Summary (taken from blurb):
Bert Facey sees himself as an ordinary man, but his remarkable story reveals a winner against impossible odds. At eight, his ‘childhood’ ended and he went out to work – clearing, ploughing, fencing, droving, sinking dams, boxing with a travelling troupe. He survived Gallipoli to become a farmer, but was forced to leave the land during the Depression.
A Fortunate Life is the amazing true story of the life of Albert Facey, covering his life from his birth in 1894 to around 1976, six years before he died. Bert had little schooling and mostly taught himself to read and write. He began keeping notes about his life and eventually compiled them chronologically into this book at the urging of his family.

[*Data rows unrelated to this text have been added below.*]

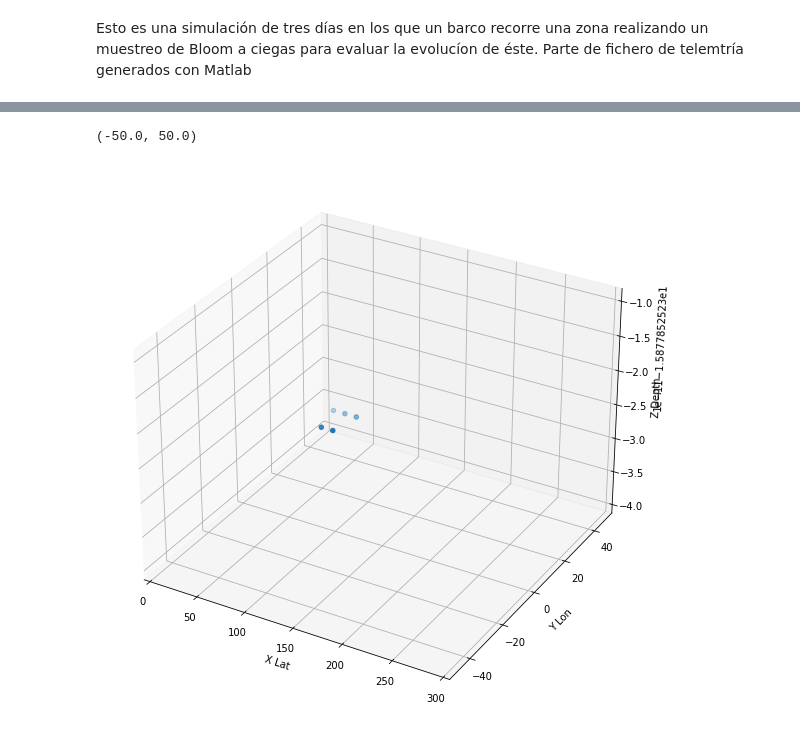
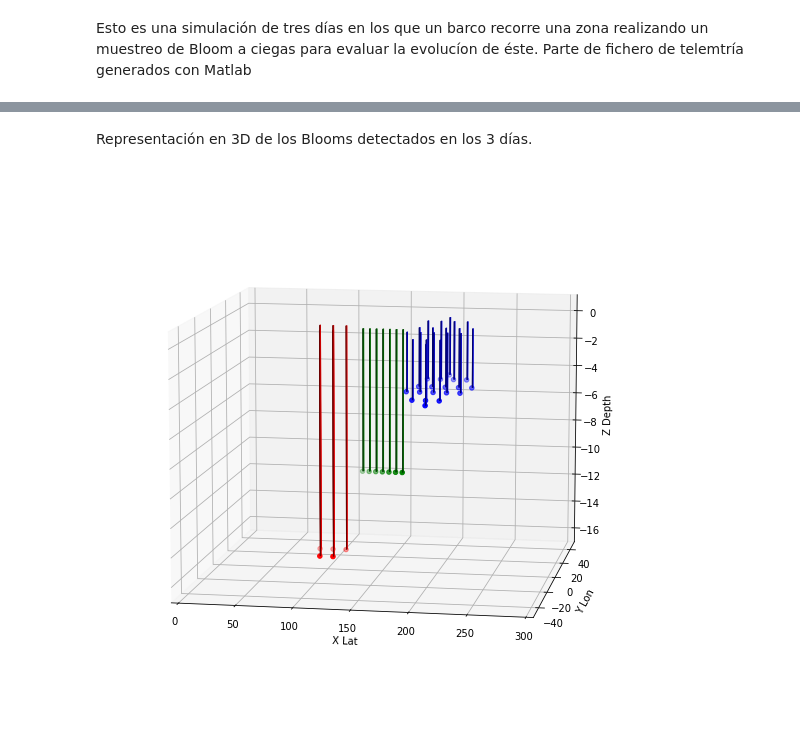
Before and after one commit to iscar-ucm/devs-bloom-public, a Jupyter notebook: Simulacion3days.ipynb, the cells around one changed output, grey strips where cells are left out. Drawn from its saved outputs; the diff is of its cells as text; code cells hidden in the pictures.

```diff
--- a/Simulacion3days.ipynb
+++ b/Simulacion3days.ipynb
@@ -61,0 +72,18 @@ Otras representaciones
+# %%
+#Day 20210801
+day="20210803"
+startdt=dt.datetime(2021,8,3,0,0,0)
+enddt=dt.datetime(2021,8,4,0,0,0)
+simseconds=(enddt-startdt).total_seconds()
+coupled = TestDay("Day"+day, start=startdt, day=day, log=False)
+coord = Coordinator(coupled, flatten=True)
+coord.initialize()
+coord.simulate_time(simseconds)
+coord.exit()
+# %%
+plt.close("all")
+fig, axes=plt.subplots(nrows=3,ncols=1)
+P3=pd.read_excel("./data/FileOut"+day+".xlsx")  #Lectura de resultados excel
+P3.plot(ax=axes[0],x='Lat',y='Lon',title='PlantaXY (Lat-Lon)')
+P3.plot(ax=axes[1],x='Lat',y='Depth',title='AlzadoXZ (Lat-Depth)')
+P3.plot(ax=axes[2],x='Lat',y='DetB',title='Bloom Detection',marker='.')
@@ -62,21 +93,33 @@ Otras representaciones
+# %% [markdown]
+Representación en 3D de los Blooms detectados en los 3 días.
 # %%
+plt.close("all")
 import matplotlib.pyplot as plt
 plt.rcParams["figure.figsize"] = (15,10)
-
 fig = plt.figure()
 ax1 = fig.gca(projection='3d')
-x=PB[PB.DetBb==1].Lat
-y=PB[PB.DetBb==1].Lon
-z=PB[PB.DetBb==1].Depth
-ax1.scatter(x, y, z)
+x1=P1[P1.DetBb==1].Lat
+y1=P1[P1.DetBb==1].Lon
+z1=P1[P1.DetBb==1].Depth
+ax1.scatter(x1, y1, z1, color='r')
+ax1.bar3d(x1, y1, 0, 1, 1, z1, color='r')
+x2=P2[P2.DetBb==1].Lat
+y2=P2[P2.DetBb==1].Lon
+z2=P2[P2.DetBb==1].Depth
+ax1.scatter(x2, y2, z2, color='g')
+ax1.bar3d(x2, y2, 0, 1, 1, z2, color='g')
+x3=P3[P3.DetBb==1].Lat
+y3=P3[P3.DetBb==1].Lon
+z3=P3[P3.DetBb==1].Depth
+ax1.scatter(x3, y3, z3, color='b')
+ax1.bar3d(x3, y3, 0, 1, 1, z3, color='b')
 #ax1.bar(x,y, zs=-50, zdir='z',data=z)
 ax1.set_xlabel('X Lat')
 ax1.set_ylabel('Y Lon')
 ax1.set_zlabel('Z Depth')
 plt.xlim([0,300])
 plt.ylim([-50,50])
-
+ax1.view_init(elev=10., azim=-80)
 #plt.zlim([-20,0])
 # %% [output]
-(-50.0, 50.0)
-[figure, old version]
+[figure, new version]
```
Also changed, not shown: parts of 5 cells of this notebook.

The writing is not at all flowery or lyrical – Facey tells the story straight up and betrays little emotion throughout, only occasionally mentioning his loneliness in the bush, his terror during the war, and his deep love for his wife and children. The story is so chock-full of events that, had overly descriptive language been used, the impact of his story would have been lessened.
A Fortunate Life moves along at a cracking pace and is a remarkable story of endurance and humbleness in the face of incredible hardship. The book gives a wonderful view of how life was lived in Australia during this time period. Highly recommended.
Review by Kylie